→ **TRY IT**
Copy each line in the data below that contains the word "auto".

→ **DATASET CONTENT**

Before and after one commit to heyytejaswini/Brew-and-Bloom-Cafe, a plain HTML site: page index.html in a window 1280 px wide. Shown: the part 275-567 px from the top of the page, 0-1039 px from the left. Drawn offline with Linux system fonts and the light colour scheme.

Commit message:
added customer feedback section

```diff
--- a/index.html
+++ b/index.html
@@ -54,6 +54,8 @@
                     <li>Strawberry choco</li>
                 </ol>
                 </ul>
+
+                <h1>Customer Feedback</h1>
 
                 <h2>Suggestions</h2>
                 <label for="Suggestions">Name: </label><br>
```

---

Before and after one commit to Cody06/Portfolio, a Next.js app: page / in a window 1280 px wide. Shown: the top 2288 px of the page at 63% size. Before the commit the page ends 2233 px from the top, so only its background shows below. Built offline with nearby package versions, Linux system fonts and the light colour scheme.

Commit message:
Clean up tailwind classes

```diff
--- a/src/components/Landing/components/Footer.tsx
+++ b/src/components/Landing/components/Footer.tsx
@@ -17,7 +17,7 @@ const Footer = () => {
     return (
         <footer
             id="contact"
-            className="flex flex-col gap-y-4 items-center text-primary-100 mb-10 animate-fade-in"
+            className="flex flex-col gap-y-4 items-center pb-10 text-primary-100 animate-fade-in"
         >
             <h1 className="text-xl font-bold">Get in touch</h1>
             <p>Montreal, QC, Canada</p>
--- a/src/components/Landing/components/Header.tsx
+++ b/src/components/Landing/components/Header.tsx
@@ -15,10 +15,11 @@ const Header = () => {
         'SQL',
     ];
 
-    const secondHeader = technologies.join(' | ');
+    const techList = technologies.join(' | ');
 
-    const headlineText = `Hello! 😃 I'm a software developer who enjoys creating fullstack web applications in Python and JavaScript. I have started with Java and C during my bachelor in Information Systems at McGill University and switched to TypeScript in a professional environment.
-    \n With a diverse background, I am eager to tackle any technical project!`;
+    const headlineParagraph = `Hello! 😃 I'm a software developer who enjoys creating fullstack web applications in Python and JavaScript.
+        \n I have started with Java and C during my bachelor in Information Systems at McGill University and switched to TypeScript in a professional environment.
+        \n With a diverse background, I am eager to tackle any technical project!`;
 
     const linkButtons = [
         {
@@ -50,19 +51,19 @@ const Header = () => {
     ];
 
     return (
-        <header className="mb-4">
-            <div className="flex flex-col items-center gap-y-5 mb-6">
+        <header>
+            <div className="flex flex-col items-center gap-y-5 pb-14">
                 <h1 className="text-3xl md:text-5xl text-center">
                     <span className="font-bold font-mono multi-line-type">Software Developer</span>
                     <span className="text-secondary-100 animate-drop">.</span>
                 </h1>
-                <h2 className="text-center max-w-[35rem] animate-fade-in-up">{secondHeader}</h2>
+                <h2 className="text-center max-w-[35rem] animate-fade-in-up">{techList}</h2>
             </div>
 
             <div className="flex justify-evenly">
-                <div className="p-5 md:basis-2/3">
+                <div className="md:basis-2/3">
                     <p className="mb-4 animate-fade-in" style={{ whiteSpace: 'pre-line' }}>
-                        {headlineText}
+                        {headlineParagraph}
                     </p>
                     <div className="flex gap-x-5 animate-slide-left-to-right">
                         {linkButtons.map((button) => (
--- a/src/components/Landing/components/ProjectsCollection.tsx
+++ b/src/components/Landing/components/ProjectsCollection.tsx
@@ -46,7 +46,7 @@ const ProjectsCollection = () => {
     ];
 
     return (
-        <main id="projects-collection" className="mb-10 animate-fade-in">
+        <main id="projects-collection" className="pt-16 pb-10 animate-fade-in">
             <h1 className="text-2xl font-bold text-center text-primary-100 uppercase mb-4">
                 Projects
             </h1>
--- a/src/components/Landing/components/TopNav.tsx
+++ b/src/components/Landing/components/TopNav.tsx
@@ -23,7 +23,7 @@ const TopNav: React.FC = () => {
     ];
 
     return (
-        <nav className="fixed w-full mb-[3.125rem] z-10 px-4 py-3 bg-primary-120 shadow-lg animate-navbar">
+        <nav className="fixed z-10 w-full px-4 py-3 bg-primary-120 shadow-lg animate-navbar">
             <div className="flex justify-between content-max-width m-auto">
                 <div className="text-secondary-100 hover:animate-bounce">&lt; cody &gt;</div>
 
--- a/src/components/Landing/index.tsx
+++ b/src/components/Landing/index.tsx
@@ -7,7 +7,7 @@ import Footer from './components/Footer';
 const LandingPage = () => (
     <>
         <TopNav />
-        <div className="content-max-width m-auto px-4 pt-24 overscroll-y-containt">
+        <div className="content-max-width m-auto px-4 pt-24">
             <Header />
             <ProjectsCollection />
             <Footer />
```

---

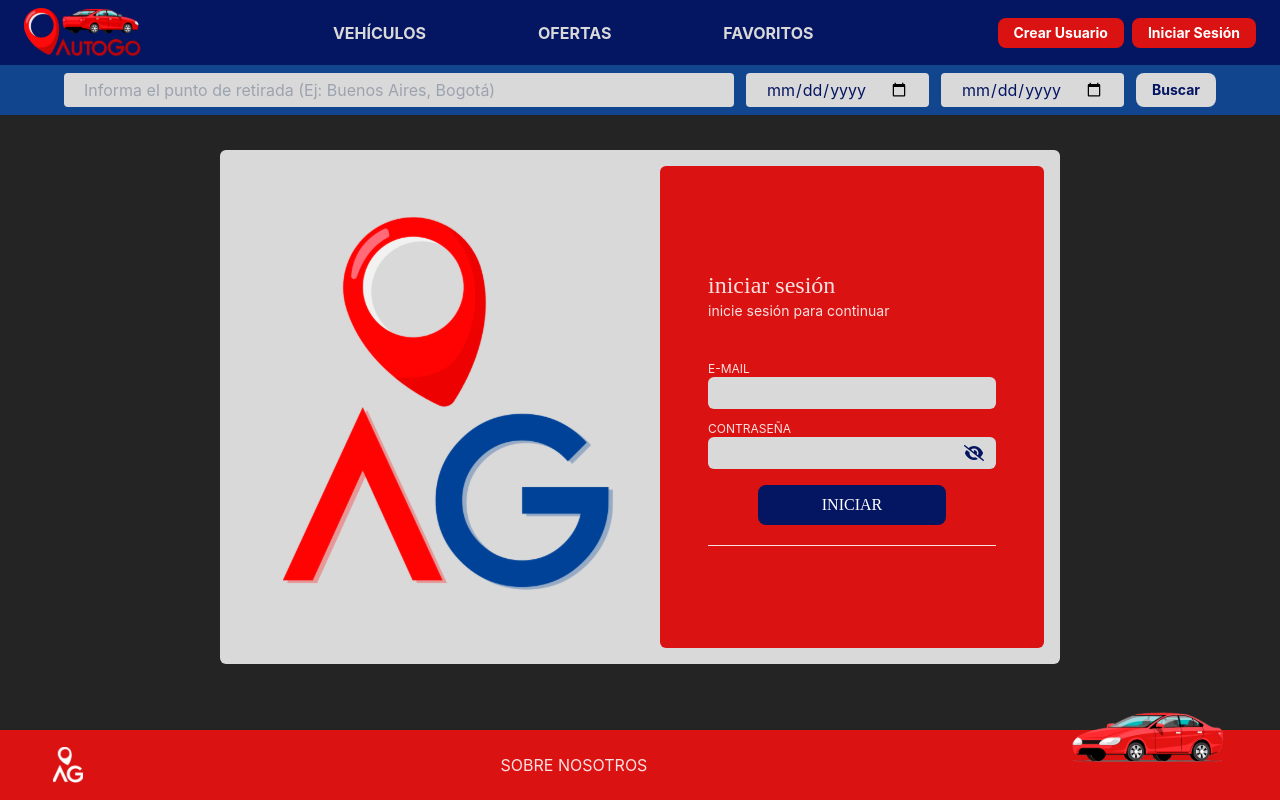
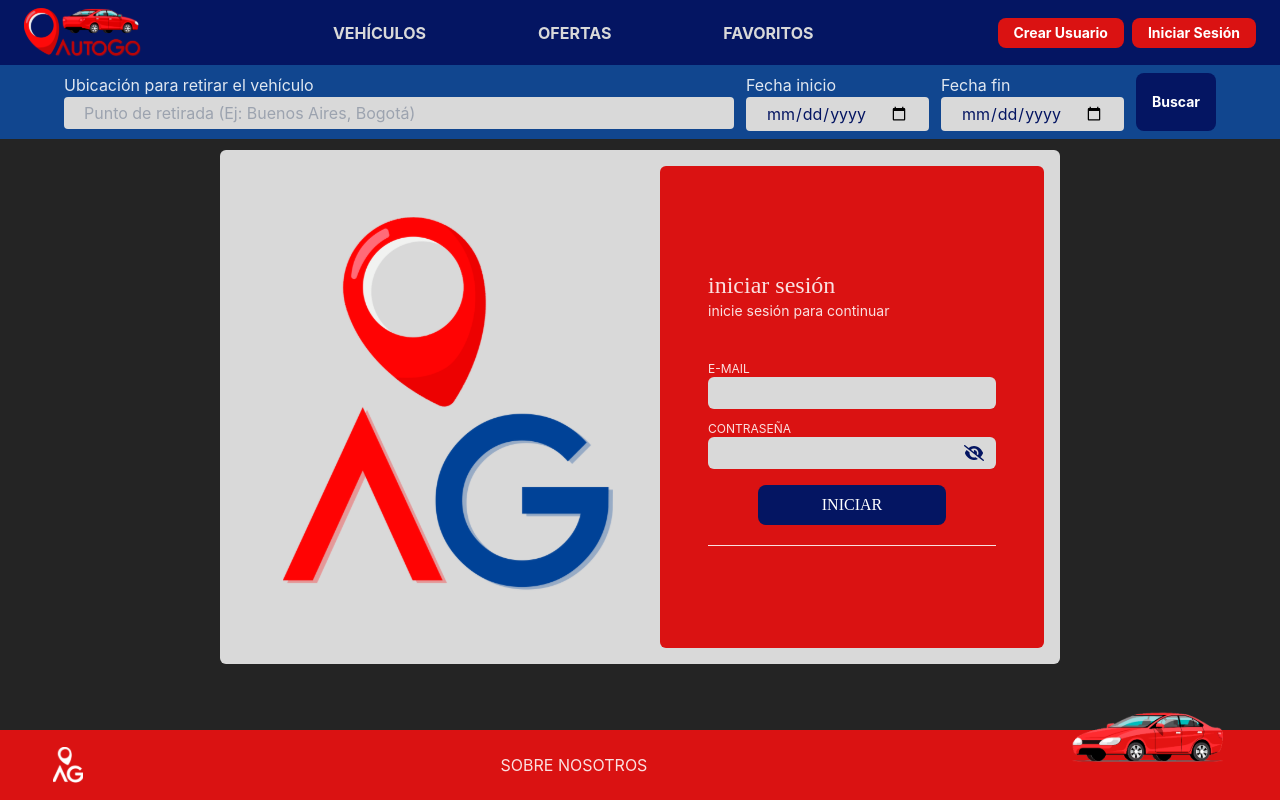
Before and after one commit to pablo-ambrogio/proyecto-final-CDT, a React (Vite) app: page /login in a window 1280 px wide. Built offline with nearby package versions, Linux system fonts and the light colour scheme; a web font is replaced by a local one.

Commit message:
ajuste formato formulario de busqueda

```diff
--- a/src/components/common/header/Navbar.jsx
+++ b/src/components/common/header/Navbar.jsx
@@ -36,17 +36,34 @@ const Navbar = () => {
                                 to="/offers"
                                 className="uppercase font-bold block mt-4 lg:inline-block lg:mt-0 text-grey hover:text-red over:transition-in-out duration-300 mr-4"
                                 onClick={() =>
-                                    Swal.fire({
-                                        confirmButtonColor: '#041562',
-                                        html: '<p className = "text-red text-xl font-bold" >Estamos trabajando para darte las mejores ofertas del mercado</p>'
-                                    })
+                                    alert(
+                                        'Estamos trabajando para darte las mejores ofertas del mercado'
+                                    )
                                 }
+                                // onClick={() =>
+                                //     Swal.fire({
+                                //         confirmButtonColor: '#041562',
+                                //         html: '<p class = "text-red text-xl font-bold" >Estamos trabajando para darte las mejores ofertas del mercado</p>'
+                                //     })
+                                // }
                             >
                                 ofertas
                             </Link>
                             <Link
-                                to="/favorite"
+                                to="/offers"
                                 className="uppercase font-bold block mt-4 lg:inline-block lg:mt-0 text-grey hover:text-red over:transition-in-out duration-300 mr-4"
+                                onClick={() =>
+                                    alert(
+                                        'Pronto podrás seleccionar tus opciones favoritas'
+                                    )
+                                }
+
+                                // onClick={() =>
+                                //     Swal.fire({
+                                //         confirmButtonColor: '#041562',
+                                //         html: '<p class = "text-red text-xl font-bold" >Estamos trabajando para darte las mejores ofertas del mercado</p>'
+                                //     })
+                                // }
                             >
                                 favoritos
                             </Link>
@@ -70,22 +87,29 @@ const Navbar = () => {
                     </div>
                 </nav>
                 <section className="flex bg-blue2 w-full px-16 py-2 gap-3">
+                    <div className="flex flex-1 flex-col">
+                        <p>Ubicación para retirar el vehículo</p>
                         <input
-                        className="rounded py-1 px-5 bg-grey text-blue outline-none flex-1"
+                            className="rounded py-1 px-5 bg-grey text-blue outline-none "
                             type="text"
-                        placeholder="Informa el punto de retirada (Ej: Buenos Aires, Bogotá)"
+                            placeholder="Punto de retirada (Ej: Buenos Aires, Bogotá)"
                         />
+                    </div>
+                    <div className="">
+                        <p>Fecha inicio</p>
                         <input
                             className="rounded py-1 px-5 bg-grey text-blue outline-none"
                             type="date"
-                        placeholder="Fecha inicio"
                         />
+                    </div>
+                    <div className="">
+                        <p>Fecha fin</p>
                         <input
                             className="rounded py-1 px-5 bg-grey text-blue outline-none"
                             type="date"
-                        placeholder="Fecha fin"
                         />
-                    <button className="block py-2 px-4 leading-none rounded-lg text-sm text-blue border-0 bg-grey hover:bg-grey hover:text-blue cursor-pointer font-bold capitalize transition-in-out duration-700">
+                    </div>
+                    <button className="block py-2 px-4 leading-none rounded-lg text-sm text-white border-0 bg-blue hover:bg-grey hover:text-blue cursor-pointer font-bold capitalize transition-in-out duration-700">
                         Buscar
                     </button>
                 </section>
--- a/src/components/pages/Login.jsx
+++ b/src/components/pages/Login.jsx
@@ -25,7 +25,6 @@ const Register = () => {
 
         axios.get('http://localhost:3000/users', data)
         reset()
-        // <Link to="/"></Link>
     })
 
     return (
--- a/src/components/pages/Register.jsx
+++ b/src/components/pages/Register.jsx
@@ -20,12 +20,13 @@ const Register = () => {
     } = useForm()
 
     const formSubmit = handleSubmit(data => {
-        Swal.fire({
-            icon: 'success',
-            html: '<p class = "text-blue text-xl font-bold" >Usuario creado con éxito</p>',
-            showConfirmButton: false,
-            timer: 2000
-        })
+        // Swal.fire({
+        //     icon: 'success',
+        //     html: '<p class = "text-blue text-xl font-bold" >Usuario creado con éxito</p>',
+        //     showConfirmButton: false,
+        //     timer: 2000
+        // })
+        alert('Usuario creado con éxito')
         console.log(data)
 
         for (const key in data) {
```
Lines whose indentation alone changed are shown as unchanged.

→ **FINISHED EXERCISE**
             <div className="flex justify-between content-max-width m-auto">
-        <div className="content-max-width m-auto px-4 pt-24 overscroll-y-containt">
+        <div className="content-max-width m-auto px-4 pt-24">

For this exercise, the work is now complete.